It’s Pi Day (3/14). And this year is even more special because it’s 2015, so we get Pi out to 4 digits 3/14/15. But wait – it gets even better. At 9:26:53 today, you’ll be able to celebrate Pi to the ninth decimal point: 3.141592653. That’s very coooooooool – even if you’re not into geeky trivia!


Last year, my niece was part of a school contest to see who could remember Pi out to the most digits. (I’m guessing that this is not an exciting spectator sport.)

Even though she remembered it out to the 111th digit(!), she didn’t win. Not by a long shot. The winner had it memorized out to past the 300th digit. Maybe they should make a movie about him.

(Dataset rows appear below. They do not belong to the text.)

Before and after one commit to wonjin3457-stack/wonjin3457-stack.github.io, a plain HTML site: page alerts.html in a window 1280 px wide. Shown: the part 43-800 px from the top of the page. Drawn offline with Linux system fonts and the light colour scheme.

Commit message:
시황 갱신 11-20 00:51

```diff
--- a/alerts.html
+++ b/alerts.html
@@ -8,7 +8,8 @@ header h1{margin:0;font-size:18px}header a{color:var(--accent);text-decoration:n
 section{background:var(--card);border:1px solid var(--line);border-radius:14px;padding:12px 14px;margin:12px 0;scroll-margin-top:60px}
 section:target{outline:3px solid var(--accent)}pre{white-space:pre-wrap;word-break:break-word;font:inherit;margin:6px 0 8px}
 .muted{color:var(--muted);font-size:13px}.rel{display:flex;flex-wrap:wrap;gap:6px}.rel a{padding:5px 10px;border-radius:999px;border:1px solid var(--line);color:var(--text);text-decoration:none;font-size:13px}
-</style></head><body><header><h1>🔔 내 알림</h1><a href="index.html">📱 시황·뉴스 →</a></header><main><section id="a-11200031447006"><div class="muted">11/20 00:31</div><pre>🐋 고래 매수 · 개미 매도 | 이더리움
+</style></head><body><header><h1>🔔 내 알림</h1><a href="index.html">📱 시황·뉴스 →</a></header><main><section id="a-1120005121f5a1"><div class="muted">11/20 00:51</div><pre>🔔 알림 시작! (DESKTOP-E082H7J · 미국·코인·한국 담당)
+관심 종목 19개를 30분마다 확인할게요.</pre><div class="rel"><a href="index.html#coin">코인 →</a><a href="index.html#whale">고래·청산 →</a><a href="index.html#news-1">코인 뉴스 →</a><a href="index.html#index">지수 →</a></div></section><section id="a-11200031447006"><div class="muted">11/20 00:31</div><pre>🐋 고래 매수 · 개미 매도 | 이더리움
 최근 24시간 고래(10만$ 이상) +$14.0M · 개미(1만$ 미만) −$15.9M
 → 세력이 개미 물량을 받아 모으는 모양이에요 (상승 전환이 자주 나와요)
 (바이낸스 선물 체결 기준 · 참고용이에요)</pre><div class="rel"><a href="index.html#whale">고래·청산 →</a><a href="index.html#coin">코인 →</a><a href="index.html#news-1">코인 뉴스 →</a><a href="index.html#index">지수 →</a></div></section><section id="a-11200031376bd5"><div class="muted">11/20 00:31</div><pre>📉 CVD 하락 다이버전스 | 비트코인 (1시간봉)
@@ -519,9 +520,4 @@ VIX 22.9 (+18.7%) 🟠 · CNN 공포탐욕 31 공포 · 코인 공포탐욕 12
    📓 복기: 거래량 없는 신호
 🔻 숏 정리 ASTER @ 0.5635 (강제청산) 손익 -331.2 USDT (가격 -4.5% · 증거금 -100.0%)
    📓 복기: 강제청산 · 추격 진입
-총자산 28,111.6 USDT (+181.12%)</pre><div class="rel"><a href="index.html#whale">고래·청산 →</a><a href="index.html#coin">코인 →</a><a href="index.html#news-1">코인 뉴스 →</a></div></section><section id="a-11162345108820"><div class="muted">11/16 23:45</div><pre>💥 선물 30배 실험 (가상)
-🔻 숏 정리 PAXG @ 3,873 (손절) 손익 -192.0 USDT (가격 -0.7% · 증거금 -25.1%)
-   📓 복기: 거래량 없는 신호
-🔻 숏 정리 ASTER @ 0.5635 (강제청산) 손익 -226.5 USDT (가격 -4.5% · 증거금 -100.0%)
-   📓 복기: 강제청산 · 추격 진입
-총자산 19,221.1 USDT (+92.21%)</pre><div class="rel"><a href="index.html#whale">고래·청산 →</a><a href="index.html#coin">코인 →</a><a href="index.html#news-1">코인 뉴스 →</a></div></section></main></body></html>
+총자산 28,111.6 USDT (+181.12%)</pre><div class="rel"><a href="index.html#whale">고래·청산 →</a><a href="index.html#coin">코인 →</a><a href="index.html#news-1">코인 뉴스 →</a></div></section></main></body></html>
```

Most of the time, trying to remember passwords is like trying to memorize Pi out to the 20th digit (3.14159265358979323846 – from It takes a lot of effort, and if you don’t keep practicing and repeating it, you’re going to forget it really soon. And, in the back of your mind, you’re thinking ‘why am I even doing this?’

It would be a whole lot easier if Pi was something like 3.14141414141414141414 repeating forever… but then it wouldn’t be magic, a circle wouldn’t be a circle, and there wouldn’t be any contests to remember lots of digits.

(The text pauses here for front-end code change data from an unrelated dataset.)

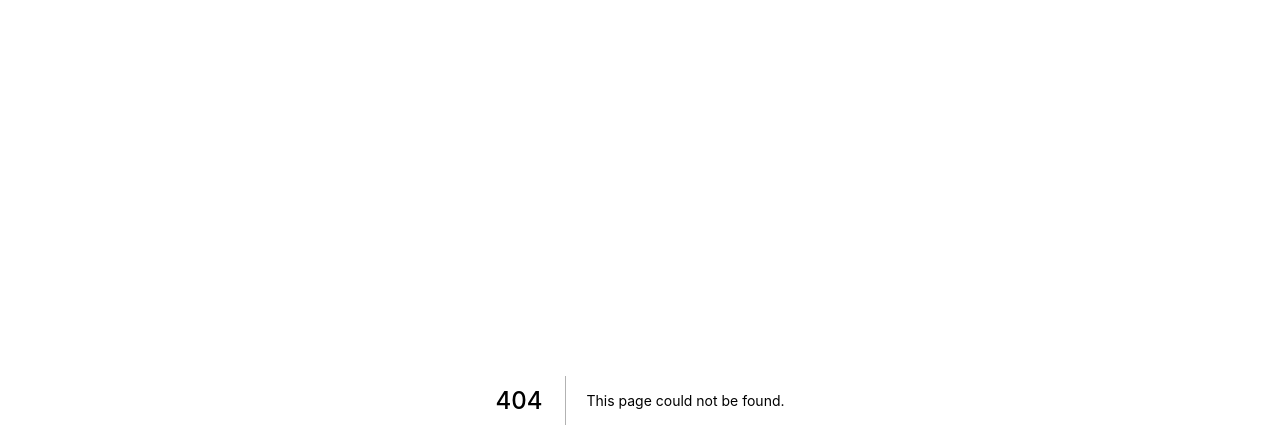
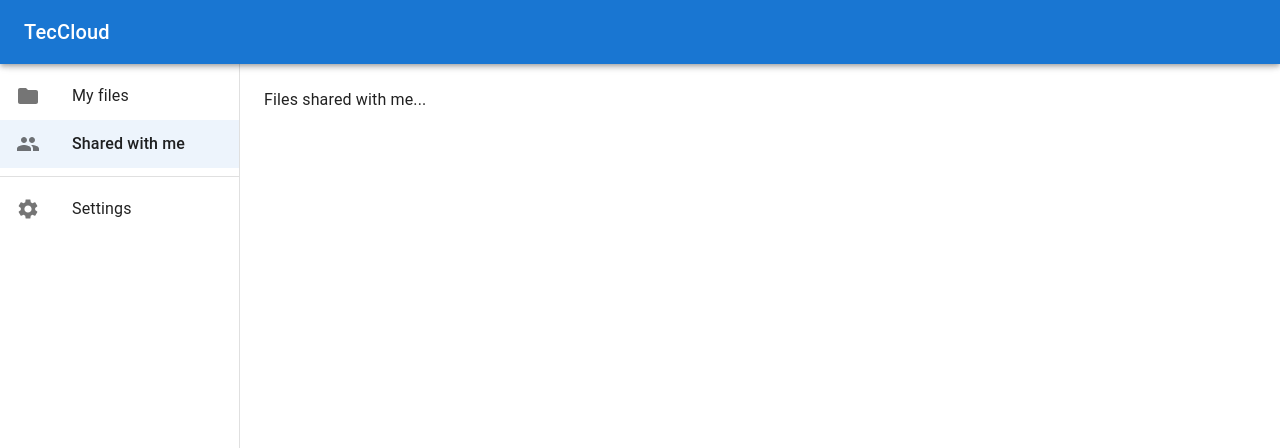
Before and after one commit to MarioJim/TecCloud, a Next.js app in the folder teccloud-server/: page /shared in a window 1280 px wide. Before the commit this address had no page. Shown: the top 448 px of the page. Built offline with nearby package versions, Linux system fonts and the light colour scheme.

Commit message:
Setup Scaffold for pages

```diff
--- /dev/null
+++ b/teccloud-server/components/Scaffold/Sidebar.tsx
@@ -0,0 +1,46 @@
+import React from 'react';
+import Drawer from '@mui/material/Drawer';
+import Box from '@mui/material/Box';
+import Toolbar from '@mui/material/Toolbar';
+import Divider from '@mui/material/Divider';
+import List from '@mui/material/List';
+import FolderIcon from '@mui/icons-material/Folder';
+import PeopleIcon from '@mui/icons-material/People';
+import SettingsIcon from '@mui/icons-material/Settings';
+import SidebarItem from './SidebarItem';
+
+const Sidebar = () => (
+  <Drawer
+    variant="permanent"
+    sx={{
+      width: 240,
+      flexShrink: 0,
+      [`& .MuiDrawer-paper`]: {
+        width: 240,
+        boxSizing: 'border-box',
+      },
+    }}
+  >
+    <Toolbar />
+    <Box sx={{ overflow: 'auto' }}>
+      <List>
+        <SidebarItem path="/files" title="My files" icon={<FolderIcon />} />
+        <SidebarItem
+          path="/shared"
+          title="Shared with me"
+          icon={<PeopleIcon />}
+        />
+      </List>
+      <Divider />
+      <List>
+        <SidebarItem
+          path="/settings"
+          title="Settings"
+          icon={<SettingsIcon />}
+        />
+      </List>
+    </Box>
+  </Drawer>
+);
+
+export default Sidebar;
--- /dev/null
+++ b/teccloud-server/components/Scaffold/SidebarItem.tsx
@@ -0,0 +1,34 @@
+import React from 'react';
+import Link from 'next/link';
+import { useRouter } from 'next/router';
+import ListItem from '@mui/material/ListItem';
+import ListItemIcon from '@mui/material/ListItemIcon';
+import ListItemButton from '@mui/material/ListItemButton';
+import ListItemText from '@mui/material/ListItemText';
+
+interface SidebarItemProps {
+  path: string;
+  title: string;
+  icon: React.ReactNode;
+}
+
+const SidebarItem = ({ path, title, icon }: SidebarItemProps) => {
+  const { pathname } = useRouter();
+  return (
+    <ListItem disablePadding>
+      <Link href={path} passHref>
+        <ListItemButton selected={pathname === path}>
+          <ListItemIcon>{icon}</ListItemIcon>
+          <ListItemText
+            primary={title}
+            primaryTypographyProps={{
+              fontWeight: pathname === path ? 500 : 'regular',
+            }}
+          />
+        </ListItemButton>
+      </Link>
+    </ListItem>
+  );
+};
+
+export default SidebarItem;
--- /dev/null
+++ b/teccloud-server/components/Scaffold/index.tsx
@@ -0,0 +1,31 @@
+import Box from '@mui/material/Box';
+import AppBar from '@mui/material/AppBar';
+import Toolbar from '@mui/material/Toolbar';
+import Typography from '@mui/material/Typography';
+import Sidebar from './Sidebar';
+
+interface ScaffoldProps {
+  children: React.ReactNode;
+}
+
+const Scaffold = ({ children }: ScaffoldProps) => (
+  <Box sx={{ display: 'flex' }}>
+    <AppBar
+      position="fixed"
+      sx={{ zIndex: (theme) => theme.zIndex.drawer + 1 }}
+    >
+      <Toolbar>
+        <Typography variant="h6" noWrap component="div">
+          TecCloud
+        </Typography>
+      </Toolbar>
+    </AppBar>
+    <Sidebar />
+    <Box component="main" sx={{ flexGrow: 1, p: 3 }}>
+      <Toolbar />
+      {children}
+    </Box>
+  </Box>
+);
+
+export default Scaffold;
--- a/teccloud-server/pages/_app.tsx
+++ b/teccloud-server/pages/_app.tsx
@@ -1,8 +1,13 @@
+import type { AppProps } from 'next/app';
+import { Fragment } from 'react';
+import CssBaseline from '@mui/material/CssBaseline';
 import '../styles/globals.css';
-import type { AppProps } from 'next/app';
 
 const MyApp = ({ Component, pageProps }: AppProps) => (
-  <Component {...pageProps} />
+  <Fragment>
+    <CssBaseline />
+    <Component {...pageProps} />
+  </Fragment>
 );
 
 export default MyApp;
--- /dev/null
+++ b/teccloud-server/pages/shared.tsx
@@ -0,0 +1,18 @@
+import type { NextPage } from 'next';
+import { Fragment } from 'react';
+import Head from 'next/head';
+import Typography from '@mui/material/Typography';
+import Scaffold from '../components/Scaffold';
+
+const Shared: NextPage = () => (
+  <Fragment>
+    <Head>
+      <title>Shared with me - TecCloud</title>
+    </Head>
+    <Scaffold>
+      <Typography paragraph>Files shared with me...</Typography>
+    </Scaffold>
+  </Fragment>
+);
+
+export default Shared;
```
Also changed, not shown: teccloud-server/pages/files.tsx (+12 -78 lines), teccloud-server/pages/settings.tsx (added, +18 -0 lines).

The same thing applies to passwords. Lots of times we choose easy passwords because we don’t see the purpose or importance of them and we don’t want to spend any effort in remembering something hard. Because of this, the tendency is to pick passwords that are easy to remember.

Just like with memorizing Pi, we have to practice using our passwords (when we regularly visit a site like checking our email on gmail) or else we forget them really quickly. That’s why we should use a password manager. It really is hard trying to remember random combinations of numbers, letters and special characters. Sticky Password will create the random password for you, remember it and enter it whenever you need it.

Too many sites force us to create a password for a one time visit or to protect information that really doesn’t seem important enough to protect. And so, instead of choosing something like 8Ls0fd-h)3@u4h as our password, we choose qwerty1.

And that’s where a password loses its magic, and security stops being security.

If you ask us, Π = 3.14. I wonder how many digits my niece remembers.

*This blog post was updated from a earlier post.